**ASSIGNED TASK:**
Leave the pictures aside and copy all the data exactly.

[Data excerpts]
================================
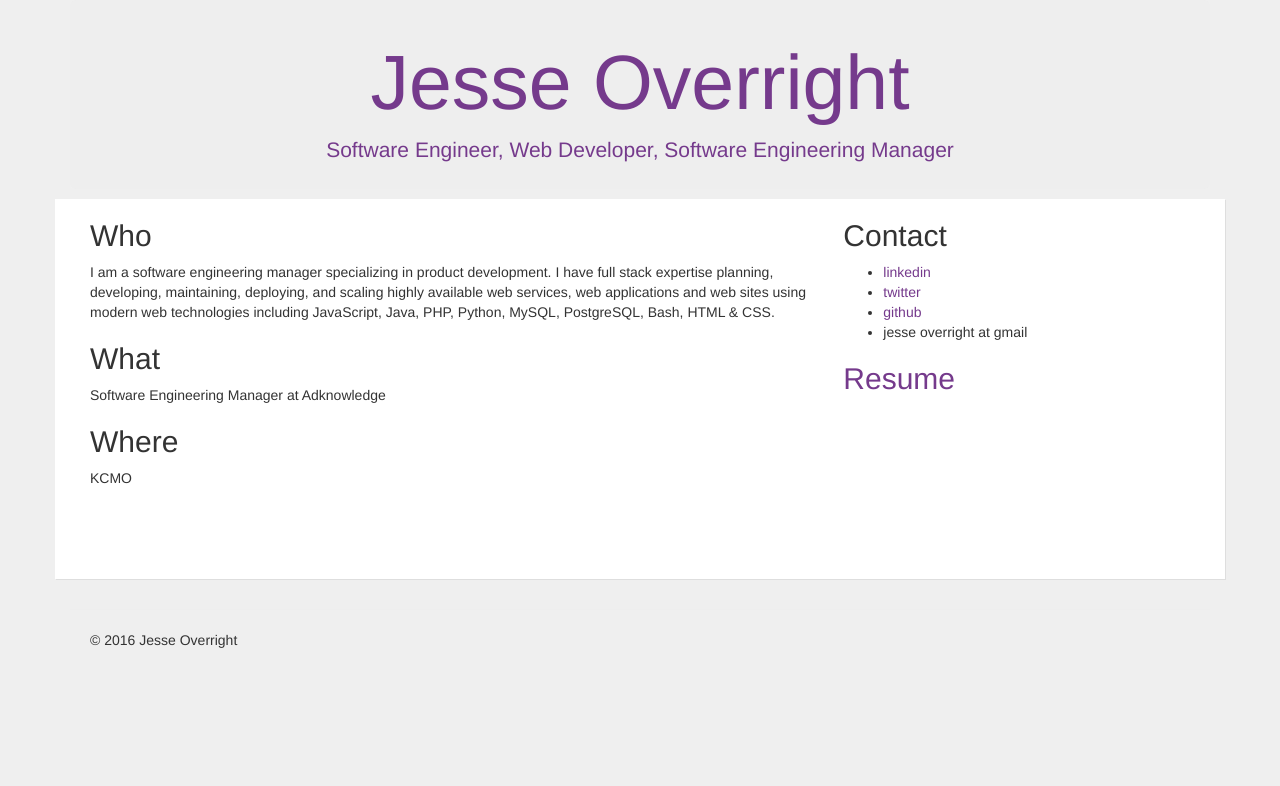
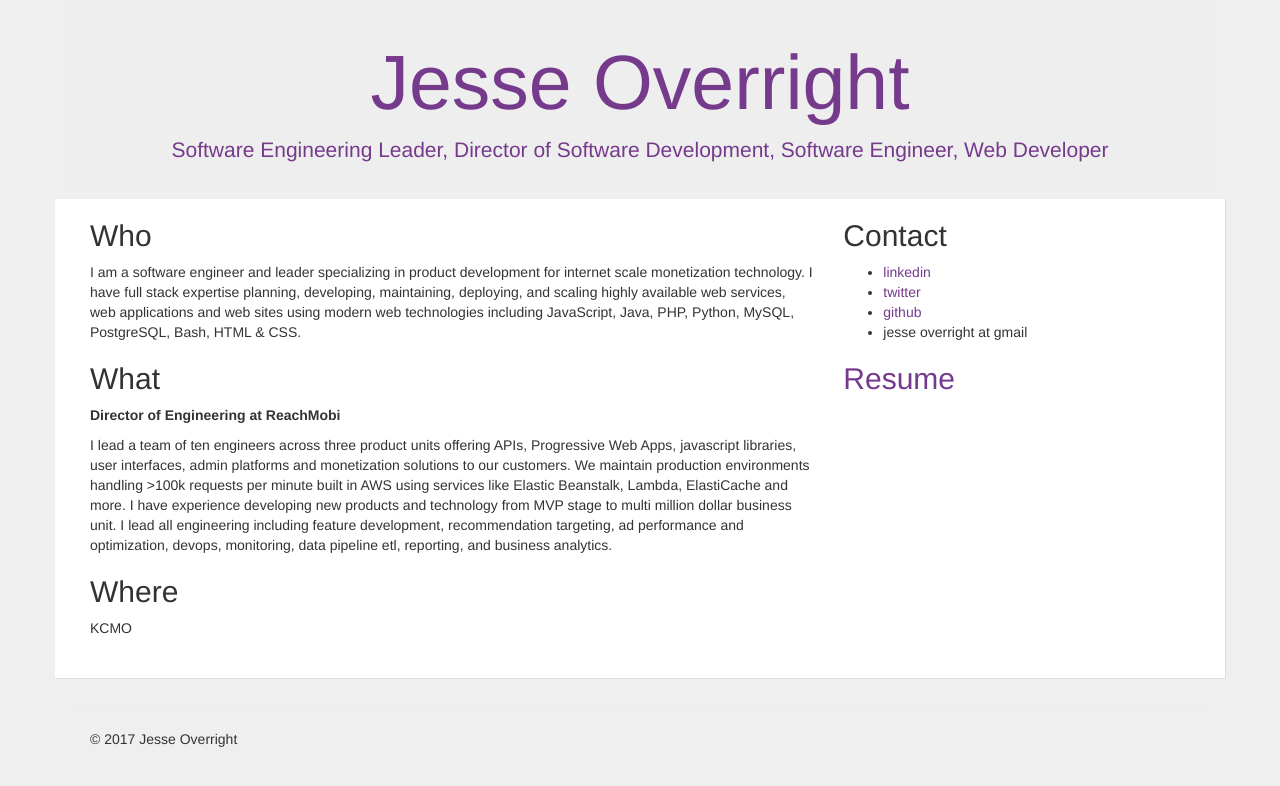
Before and after one commit to jesseoverright/jesseoverright.github.io, a plain HTML site: page index.html in a window 1280 px wide. Drawn offline with nearby package versions, Linux system fonts and the light colour scheme.

Commit message:
Updates for position changes

```diff
--- a/index.html
+++ b/index.html
@@ -4,7 +4,7 @@
     <meta charset="utf-8">
     <meta http-equiv="X-UA-Compatible" content="IE=edge">
     <meta name="viewport" content="width=device-width, initial-scale=1">
-    <title>Jesse Overright - Software Engineering Manager</title>
+    <title>Jesse Overright - Director of Software Engineering</title>
     <link
         rel="stylesheet"
         href="https://maxcdn.bootstrapcdn.com/bootstrap/3.3.7/css/bootstrap.min.css"
@@ -23,14 +23,15 @@
     <div class="container">
         <div class="jumbotron">
             <h1>Jesse Overright</h1>
-            <p class="lead">Software Engineer, Web Developer, Software Engineering Manager</p>
+            <p class="lead">Software Engineering Leader, Director of Software Development, Software Engineer, Web Developer</p>
         </div>
         <div class="row">
             <div class="col-lg-8">
                 <h2>Who</h2>
-                <p>I am a software engineering manager specializing in product development. I have full stack expertise planning, developing, maintaining, deploying, and scaling highly available web services, web applications and web sites using modern web technologies including JavaScript, Java, PHP, Python, MySQL, PostgreSQL, Bash, HTML &amp; CSS.</p>
+                <p>I am a software engineer and leader specializing in product development for internet scale monetization technology. I have full stack expertise planning, developing, maintaining, deploying, and scaling highly available web services, web applications and web sites using modern web technologies including JavaScript, Java, PHP, Python, MySQL, PostgreSQL, Bash, HTML &amp; CSS.</p>
                 <h2>What</h2>
-                <p>Software Engineering Manager at Adknowledge</p>
+                <p><b>Director of Engineering at ReachMobi</b></p>
+		<p>I lead a team of ten engineers across three product units offering APIs, Progressive Web Apps, javascript libraries, user interfaces, admin platforms and monetization solutions to our customers. We maintain production environments handling >100k requests per minute built in AWS using services like Elastic Beanstalk, Lambda, ElastiCache and more. I have experience developing new products and technology from MVP stage to multi million dollar business unit. I lead all engineering including feature development, recommendation targeting, ad performance and optimization, devops, monitoring, data pipeline etl, reporting, and business analytics. </p>
                 <h2>Where</h2>
                 <p>KCMO</p>
             </div>
@@ -46,7 +47,7 @@
             </div>
         </div>
         <footer class="footer">
-            <p>&copy; 2016 Jesse Overright </p>
+            <p>&copy; 2017 Jesse Overright </p>
         </footer>
     </div> <!-- container -->
 </body>
```
Also changed, not shown: 1 other file.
================================
**OUTPUT OF THE EXERCISE:**
Before and after one commit to jesseoverright/jesseoverright.github.io, a plain HTML site: page index.html in a window 1280 px wide. Drawn offline with nearby package versions, Linux system fonts and the light colour scheme.

Commit message:
Updates for position changes

```diff
--- a/index.html
+++ b/index.html
@@ -4,7 +4,7 @@
     <meta charset="utf-8">
     <meta http-equiv="X-UA-Compatible" content="IE=edge">
     <meta name="viewport" content="width=device-width, initial-scale=1">
-    <title>Jesse Overright - Software Engineering Manager</title>
+    <title>Jesse Overright - Director of Software Engineering</title>
     <link
         rel="stylesheet"
         href="https://maxcdn.bootstrapcdn.com/bootstrap/3.3.7/css/bootstrap.min.css"
@@ -23,14 +23,15 @@
     <div class="container">
         <div class="jumbotron">
             <h1>Jesse Overright</h1>
-            <p class="lead">Software Engineer, Web Developer, Software Engineering Manager</p>
+            <p class="lead">Software Engineering Leader, Director of Software Development, Software Engineer, Web Developer</p>
         </div>
         <div class="row">
             <div class="col-lg-8">
                 <h2>Who</h2>
-                <p>I am a software engineering manager specializing in product development. I have full stack expertise planning, developing, maintaining, deploying, and scaling highly available web services, web applications and web sites using modern web technologies including JavaScript, Java, PHP, Python, MySQL, PostgreSQL, Bash, HTML &amp; CSS.</p>
+                <p>I am a software engineer and leader specializing in product development for internet scale monetization technology. I have full stack expertise planning, developing, maintaining, deploying, and scaling highly available web services, web applications and web sites using modern web technologies including JavaScript, Java, PHP, Python, MySQL, PostgreSQL, Bash, HTML &amp; CSS.</p>
                 <h2>What</h2>
-                <p>Software Engineering Manager at Adknowledge</p>
+                <p><b>Director of Engineering at ReachMobi</b></p>
+		<p>I lead a team of ten engineers across three product units offering APIs, Progressive Web Apps, javascript libraries, user interfaces, admin platforms and monetization solutions to our customers. We maintain production environments handling >100k requests per minute built in AWS using services like Elastic Beanstalk, Lambda, ElastiCache and more. I have experience developing new products and technology from MVP stage to multi million dollar business unit. I lead all engineering including feature development, recommendation targeting, ad performance and optimization, devops, monitoring, data pipeline etl, reporting, and business analytics. </p>
                 <h2>Where</h2>
                 <p>KCMO</p>
             </div>
@@ -46,7 +47,7 @@
             </div>
         </div>
         <footer class="footer">
-            <p>&copy; 2016 Jesse Overright </p>
+            <p>&copy; 2017 Jesse Overright </p>
         </footer>
     </div> <!-- container -->
 </body>
```
Also changed, not shown: 1 other file.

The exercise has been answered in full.